There were odd touches from Sam n’ Eric I liked, just here and there from Jordan Searle’s Eric, the gawkier of the two – tied, as it were, at the waist. Jack (the only choir aspect I didn’t like was the rather weedy robes the new arrivals initially turned up in) never gave an inch: Laight’s stance, and moves, were never less than forceful, her capacity for barefaced aggression impressive (‘Chiefs don’t have to say; chiefs decide’); she handled dialectic like a master disputer.

Her words some times lacked the penetrating clarity of her sharper corrupt young accomplices, but the verbal battle with a rebellious (and not yet committed) Maurice was terrific on both sides; and Jack’s Houdini-like response to the challenge ‘What do you want to do?’: ‘I want to dance, I want to feast’ sounded a pretty attractive proposition. Simon’s death is, amongst other things, Jack’s turning point. From then on, he is pure evil.

The moves were strikingly well mapped, and I increasingly liked the blocking – on and off the rock: some repositionings had a powerful impact; several small units were cleverly arranged, not least as the two sides (or sometimes three groupings) became important.

Sifford had drilled her cast to know exactly what they were doing; there was not a single hesitation.  I didn’t quite understand why Ralph seemed somehow caught up in the capture of Simon (although an impressive pink cyclorama impacted well), but I suspect it may be true to the book.

Piggy’s death was perfunctory, underbuilt rearstage and too brusque – almost comic – and weakened by the fact the play, or this reading, didn’t dictate earlier the symbolic breaking of his glasses, so crucial a prophetic sign and a turning point in the whole. Roger’s late obscenity, while funny, was out of character with the rest.

The staging of the initial crash was so intelligent – characters skilfully arranged, with no props, to look like an airline cabin – and the use of light so effective from the outset, that this production won us from the start. The end of the Brook film, when the camera pans up from a terrified Ralph on to the foot and then white shorts of a naval officer, is too much to be able to equal. I thought the final chase of Ralph was a mite weak, and the denouement itself, well enough done, could have been more strikingly choreographed. But the moment of silence before it – and several other such earlier in the play – seemed brilliantly judged. The curtain calls were impeccable, and that’s always a sign of a good show. To 01-02-14.I didn’t quite understand why Ralph seemed somehow caught up in the capture of Simon (although an impressive pink cyclorama impacted well), but I suspect it may be true to the book.The staging of the initial crash was so intelligent – characters skilfully arranged, with no props, to look like an airline cabin – and the use of light so effective from the 

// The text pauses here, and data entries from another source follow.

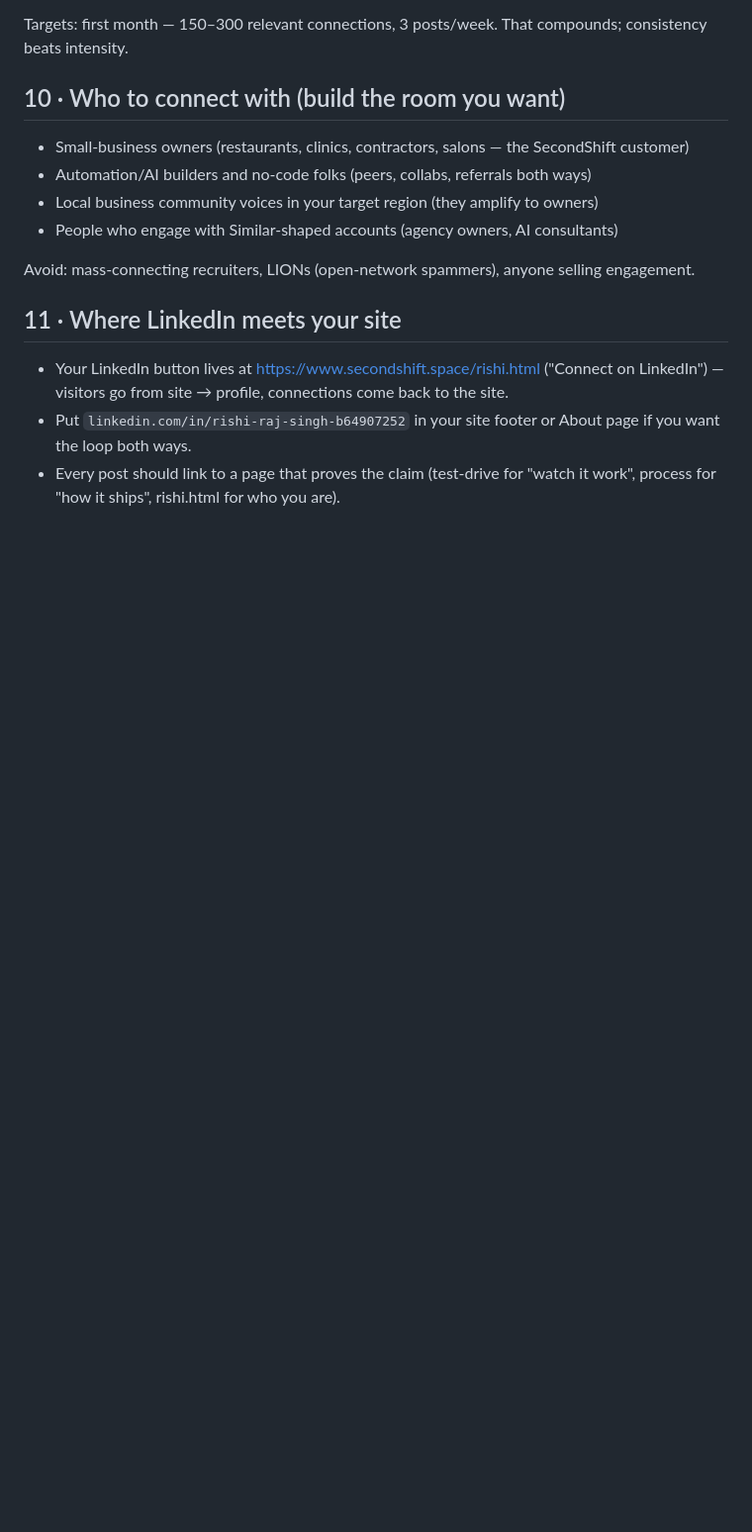
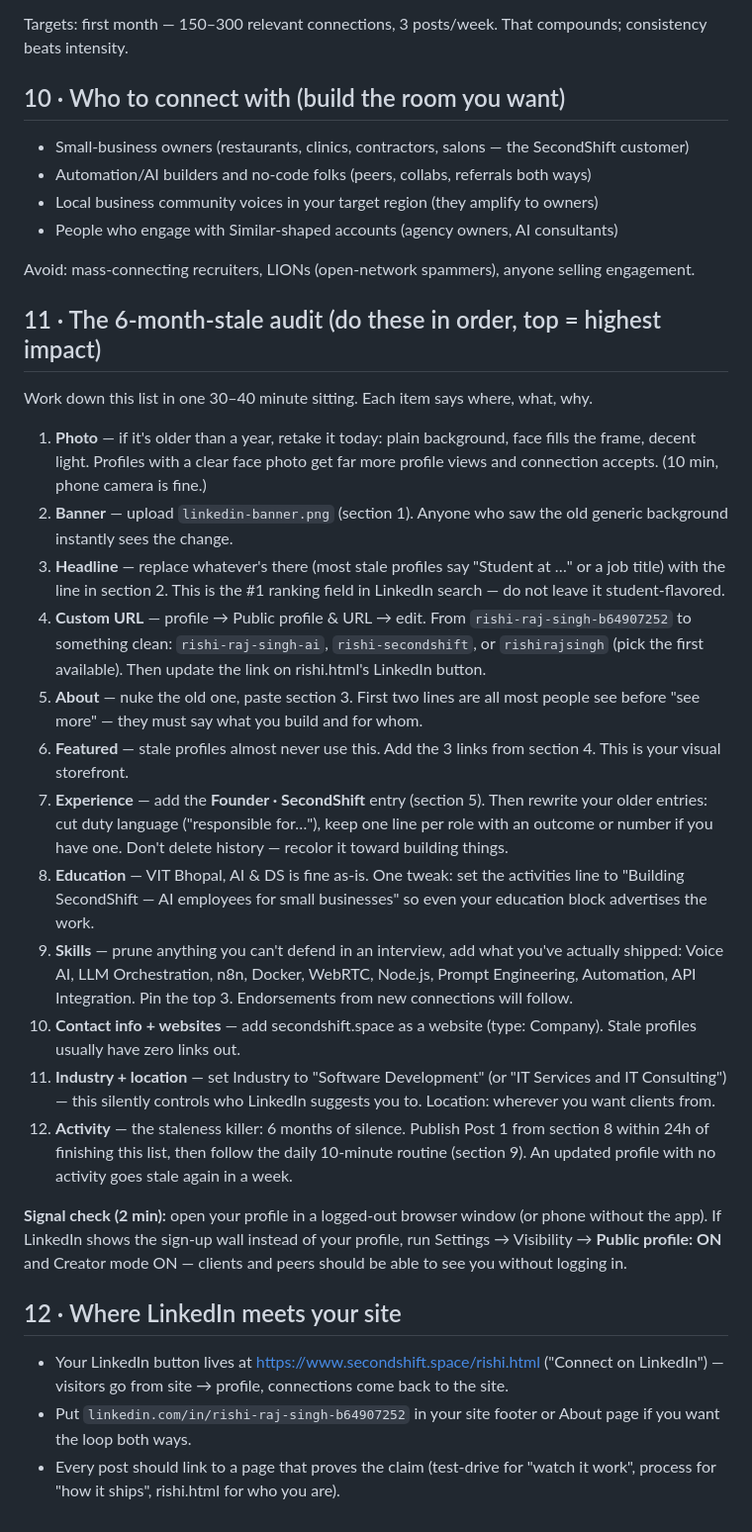
Before and after one commit to WITCHER0701/secondshift, a Markdown page: LINKEDIN-KIT.md, the part around the change. Shown at 99% size. GitHub-like rendering; blank space fills up the shorter version.

Commit message:
Add 6-month-stale profile audit to the LinkedIn kit
Ordered, highest-impact-first checklist: photo, banner, headline, custom URL,
about, featured, experience rewrite, education tweak, skills pruning, contact
links, industry/location, and the activity restart — plus the logged-out
public-visibility signal check.

🤖 Generated with Codebuff
Co-Authored-By: Codebuff <noreply@codebuff.com>

```diff
--- a/LINKEDIN-KIT.md
+++ b/LINKEDIN-KIT.md
@@ -124,7 +124,26 @@ Targets: first month — 150–300 relevant connections, 3 posts/week. That comp
 
 Avoid: mass-connecting recruiters, LIONs (open-network spammers), anyone selling engagement.
 
-## 11 · Where LinkedIn meets your site
+## 11 · The 6-month-stale audit (do these in order, top = highest impact)
+
+Work down this list in one 30–40 minute sitting. Each item says where, what, why.
+
+1. **Photo** — if it's older than a year, retake it today: plain background, face fills the frame, decent light. Profiles with a clear face photo get far more profile views and connection accepts. (10 min, phone camera is fine.)
+2. **Banner** — upload `linkedin-banner.png` (section 1). Anyone who saw the old generic background instantly sees the change.
+3. **Headline** — replace whatever's there (most stale profiles say "Student at …" or a job title) with the line in section 2. This is the #1 ranking field in LinkedIn search — do not leave it student-flavored.
+4. **Custom URL** — profile → Public profile & URL → edit. From `rishi-raj-singh-b64907252` to something clean: `rishi-raj-singh-ai`, `rishi-secondshift`, or `rishirajsingh` (pick the first available). Then update the link on rishi.html's LinkedIn button.
+5. **About** — nuke the old one, paste section 3. First two lines are all most people see before "see more" — they must say what you build and for whom.
+6. **Featured** — stale profiles almost never use this. Add the 3 links from section 4. This is your visual storefront.
+7. **Experience** — add the **Founder · SecondShift** entry (section 5). Then rewrite your older entries: cut duty language ("responsible for…"), keep one line per role with an outcome or number if you have one. Don't delete history — recolor it toward building things.
+8. **Education** — VIT Bhopal, AI & DS is fine as-is. One tweak: set the activities line to "Building SecondShift — AI employees for small businesses" so even your education block advertises the work.
+9. **Skills** — prune anything you can't defend in an interview, add what you've actually shipped: Voice AI, LLM Orchestration, n8n, Docker, WebRTC, Node.js, Prompt Engineering, Automation, API Integration. Pin the top 3. Endorsements from new connections will follow.
+10. **Contact info + websites** — add secondshift.space as a website (type: Company). Stale profiles usually have zero links out.
+11. **Industry + location** — set Industry to "Software Development" (or "IT Services and IT Consulting") — this silently controls who LinkedIn suggests you to. Location: wherever you want clients from.
+12. **Activity** — the staleness killer: 6 months of silence. Publish Post 1 from section 8 within 24h of finishing this list, then follow the daily 10-minute routine (section 9). An updated profile with no activity goes stale again in a week.
+
+**Signal check (2 min):** open your profile in a logged-out browser window (or phone without the app). If LinkedIn shows the sign-up wall instead of your profile, run Settings → Visibility → **Public profile: ON** and Creator mode ON — clients and peers should be able to see you without logging in.
+
+## 12 · Where LinkedIn meets your site
 
 - Your LinkedIn button lives at https://www.secondshift.space/rishi.html ("Connect on LinkedIn") — visitors go from site → profile, connections come back to the site.
 - Put `linkedin.com/in/rishi-raj-singh-b64907252` in your site footer or About page if you want the loop both ways.
```
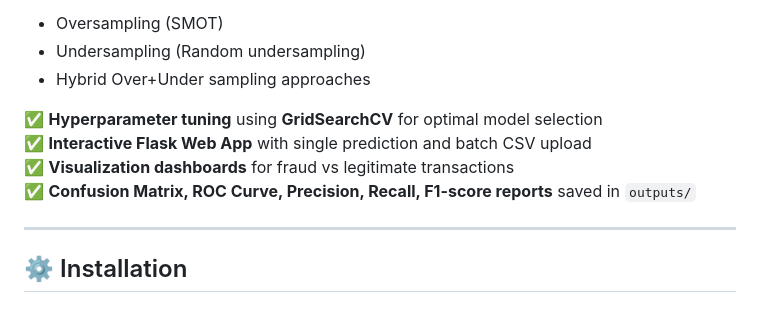
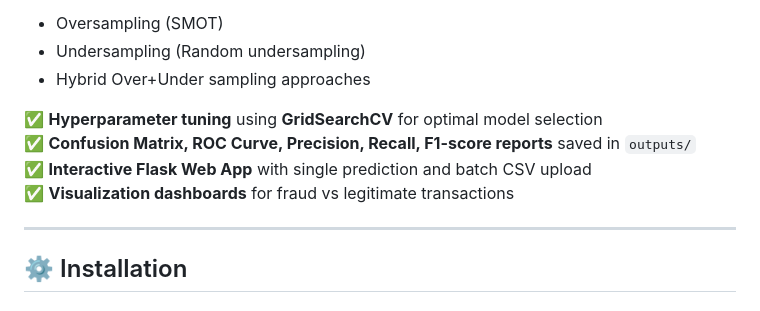
Before and after one commit to anassaleh98/end-to-end-fraud-detection-system, a Markdown page: README.md, the part around the change. GitHub-like rendering.

```diff
--- a/README.md
+++ b/README.md
@@ -49,9 +49,10 @@ end-to-end-fraud-detection-system/
    - Hybrid Over+Under sampling approaches
 
 ✅ **Hyperparameter tuning** using **GridSearchCV** for optimal model selection
+✅ **Confusion Matrix, ROC Curve, Precision, Recall, F1-score reports** saved in `outputs/`
 ✅ **Interactive Flask Web App** with single prediction and batch CSV upload
 ✅ **Visualization dashboards** for fraud vs legitimate transactions
-✅ **Confusion Matrix, ROC Curve, Precision, Recall, F1-score reports** saved in `outputs/`
+
 
 
 ---
```
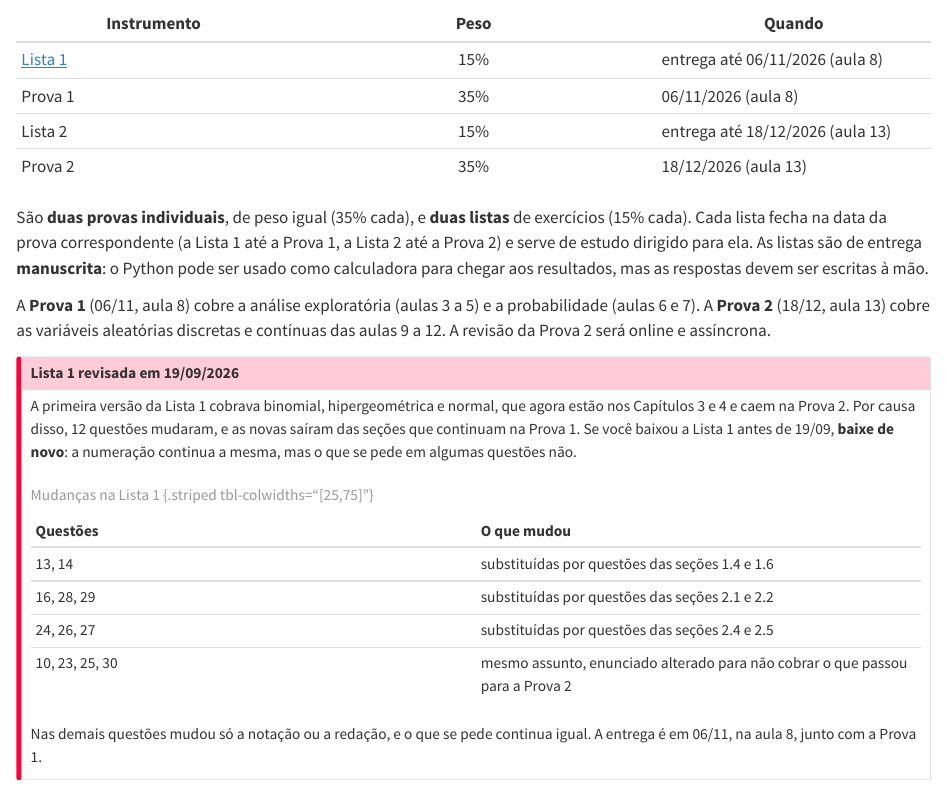
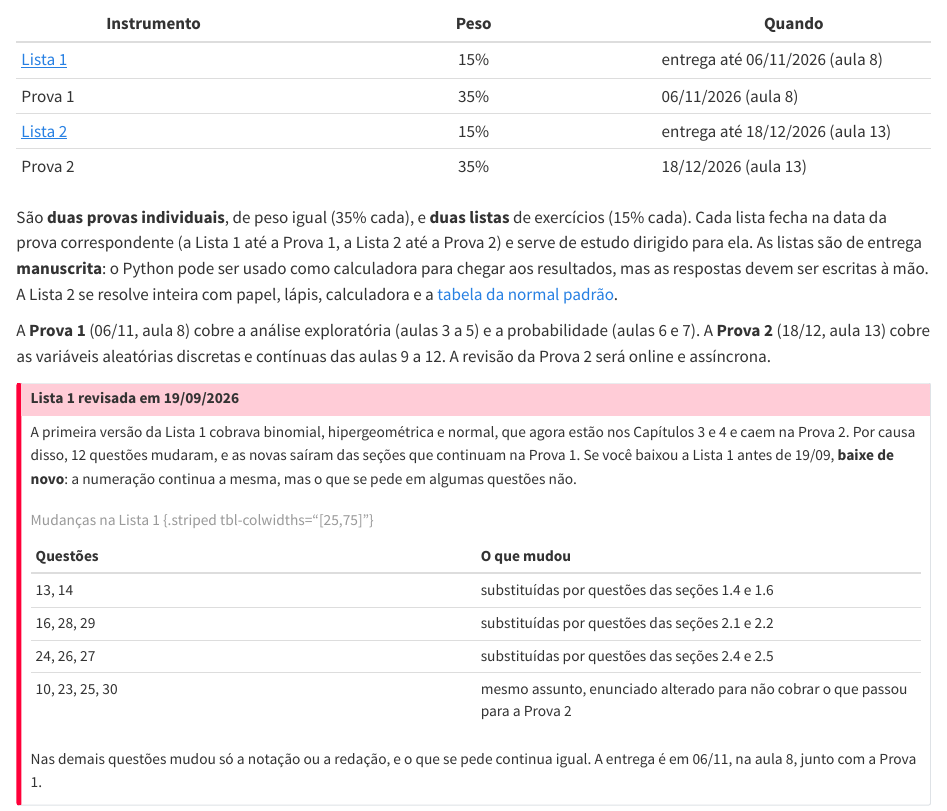
Before and after one commit to BragaD/UnDF-Bases3-Estatistica-202602, a Quarto document (index.qmd): the page in a window 1100 px wide, from 1720 px down. Rendered offline with R 4.5, knitr and Pandoc in place of Quarto, with nearby package versions.

Commit message:
feat: publica a Lista 2 (folha do aluno) e liga no cronograma
A folha do aluno da Lista 2 (15 questoes, Caps. 3 e 4, sem codigo e
sem enredos de computacao) entra em downloads/ como recurso do site,
com link no cronograma e na tabela de avaliacao. O gabarito nao e
versionado.

Co-Authored-By: Claude Fable 5.2 <noreply@anthropic.com>
Claude-Session: https://claude.ai/code/session_01XYnw6xoQ6isHNhpotjrQ37

```diff
--- a/_quarto.yml
+++ b/_quarto.yml
@@ -4,6 +4,7 @@ project:
   execute-dir: project
   resources:
     - downloads/lista-1-prova-1.pdf
+    - downloads/lista-2-prova-2.pdf
     - downloads/tabela-normal-padrao.pdf
 
 execute:
--- a/index.qmd
+++ b/index.qmd
@@ -45,10 +45,10 @@ Quatro instrumentos, somando 100%:
 |---|:--:|---|
 | [Lista 1](downloads/lista-1-prova-1.pdf) | 15% | entrega até 06/11/2026 (aula 8) |
 | Prova 1 | 35% | 06/11/2026 (aula 8) |
-| Lista 2 | 15% | entrega até 18/12/2026 (aula 13) |
+| [Lista 2](downloads/lista-2-prova-2.pdf) | 15% | entrega até 18/12/2026 (aula 13) |
 | Prova 2 | 35% | 18/12/2026 (aula 13) |
 
-São **duas provas individuais**, de peso igual (35% cada), e **duas listas** de exercícios (15% cada). Cada lista fecha na data da prova correspondente (a Lista 1 até a Prova 1, a Lista 2 até a Prova 2) e serve de estudo dirigido para ela. As listas são de entrega **manuscrita**: o Python pode ser usado como calculadora para chegar aos resultados, mas as respostas devem ser escritas à mão.
+São **duas provas individuais**, de peso igual (35% cada), e **duas listas** de exercícios (15% cada). Cada lista fecha na data da prova correspondente (a Lista 1 até a Prova 1, a Lista 2 até a Prova 2) e serve de estudo dirigido para ela. As listas são de entrega **manuscrita**: o Python pode ser usado como calculadora para chegar aos resultados, mas as respostas devem ser escritas à mão. A Lista 2 se resolve inteira com papel, lápis, calculadora e a [tabela da normal padrão](downloads/tabela-normal-padrao.pdf).
 
 A **Prova 1** (06/11, aula 8) cobre a análise exploratória (aulas 3 a 5) e a probabilidade (aulas 6 e 7). A **Prova 2** (18/12, aula 13) cobre as variáveis aleatórias discretas e contínuas das aulas 9 a 12. A revisão da Prova 2 será online e assíncrona.
 
```
Also changed, not shown: CLAUDE.md (+1 -1 lines), downloads/lista-2-prova-2.pdf (added), index.qmd (2 more changed lines).
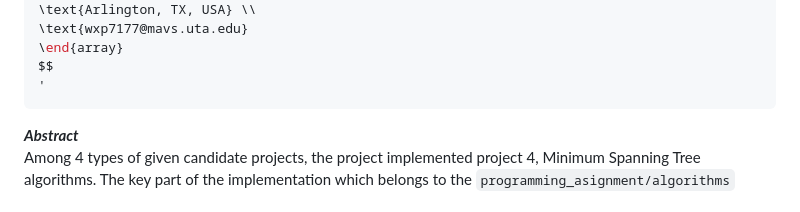
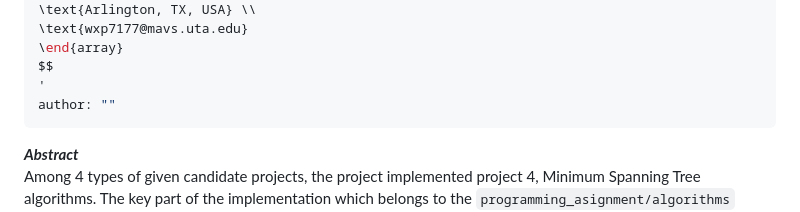
Before and after one commit to dev-onejun/CSE-5311, a Markdown page: papers/programming_assignment_1.md, the part around the change. Rendered like a GitHub page.

Commit message:
UPDATE: a conflict author style

```diff
--- a/papers/programming_assignment_1.md
+++ b/papers/programming_assignment_1.md
@@ -20,6 +20,7 @@ $$
 \end{array}
 $$
 '
+author: ""
 ---
 
 ***Abstract*** \
```
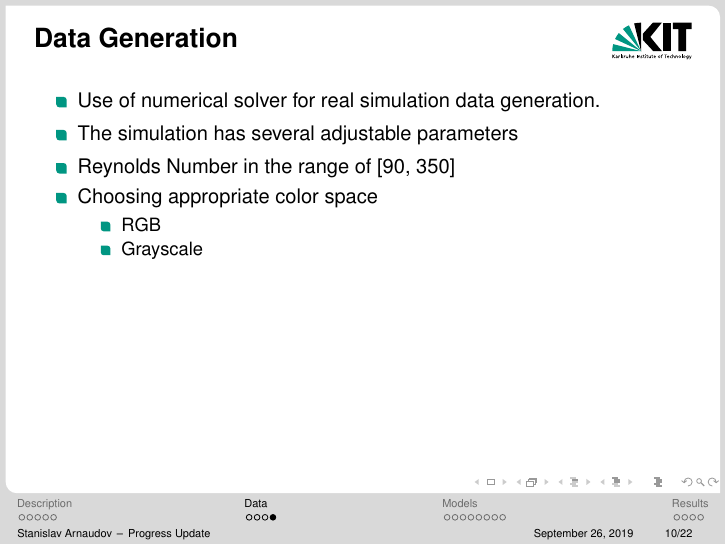
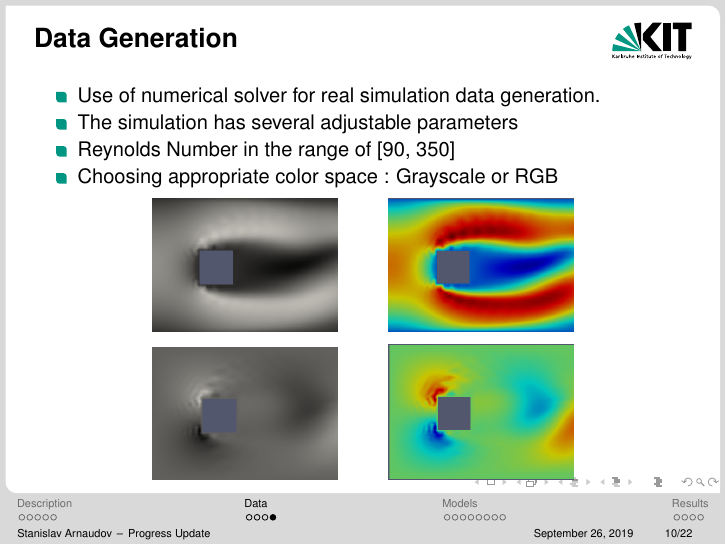
Before and after one commit to palikar/flow_predict, LaTeX slides (progress_update/presi/p-presi.tex): page 10 of 22. The pictures show the PDF file progress_update/presi/p-presi.pdf that the author committed with the source.

```diff
--- a/progress_update/presi/p-presi.tex
+++ b/progress_update/presi/p-presi.tex
@@ -150,12 +150,16 @@
   \item Use of numerical solver for real simulation data generation.
   \item The simulation has several adjustable parameters
   \item Reynolds Number in the range of [90, 350]
-  \item Choosing appropriate color space
-    \begin{itemize}
-    \item RGB
-    \item Grayscale
-    \end{itemize}
+  \item Choosing appropriate color space : Grayscale or RGB
   \end{itemize}
+
+  \begin{center}
+    \includegraphics[scale=0.27]{images/x-direction-gray} \hspace{0.7cm}
+    \includegraphics[scale=0.27]{images/x-direction-rgb} \\ \vspace{0.2cm}
+    \includegraphics[scale=0.27]{images/y-direction-gray} \hspace{0.7cm}
+    \includegraphics[scale=0.27]{images/y-direction-rgb} \\
+  \end{center}
+
 \end{frame}
 
 \section{Models}
```
Also changed, not shown: progress_update/presi/images/x-direction-gray.png (added), progress_update/presi/images/x-direction-rgb.png (added), progress_update/presi/images/y-direction-gray.png (added), progress_update/presi/images/y-direction-rgb.png (added), progress_update/presi/p-presi.pdf, progress_update/presi/p-presi.tex (9 more changed lines), 2 other files.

Piggy’s death was perfunctory, underbuilt rearstage and too brusque – almost comic – and weakened by the fact the play, or this reading, didn’t dictate earlier the symbolic breaking of his glasses, so crucial a prophetic sign and a turning point in the whole. Roger’s late obscenity, while funny, was out of character with the rest.

Roderic Dunnett

www.behindthearras.com

1001 PYT Nights

November 2013

The Tuesday 2 group presented their improvised performance based on the stories from 1001 Arabian Nights in the Room Upstairs.  They spent the last two terms working on this performance, using interesting improvisation and storytelling techniques.

The Wizard of Oz

July 2013

“Came to see the Wizard of Oz with my cousin from Canada and we thought the performance was excellent. Dorothy had the most beautiful voice. The witch was so entertaining and she sounded so much like the one of the Wizard of Oz. Well done to all those wonderful children that made the show. The lion, Tin man and scarecrow were brilliant.  Thanks for entertaining, you will all go far in life.”

The Lion, The Witch and The Wardrobe

January 2013

“Thanks to everyone involved with The Lion, the Witch and the Wardrobe for making my last show so great! Can’t believe I’ve had nearly ten years in the Palace Youth Theatre and now its all over, you are all amazing! xxxxxx” Emma Gardner

From our What’s On section...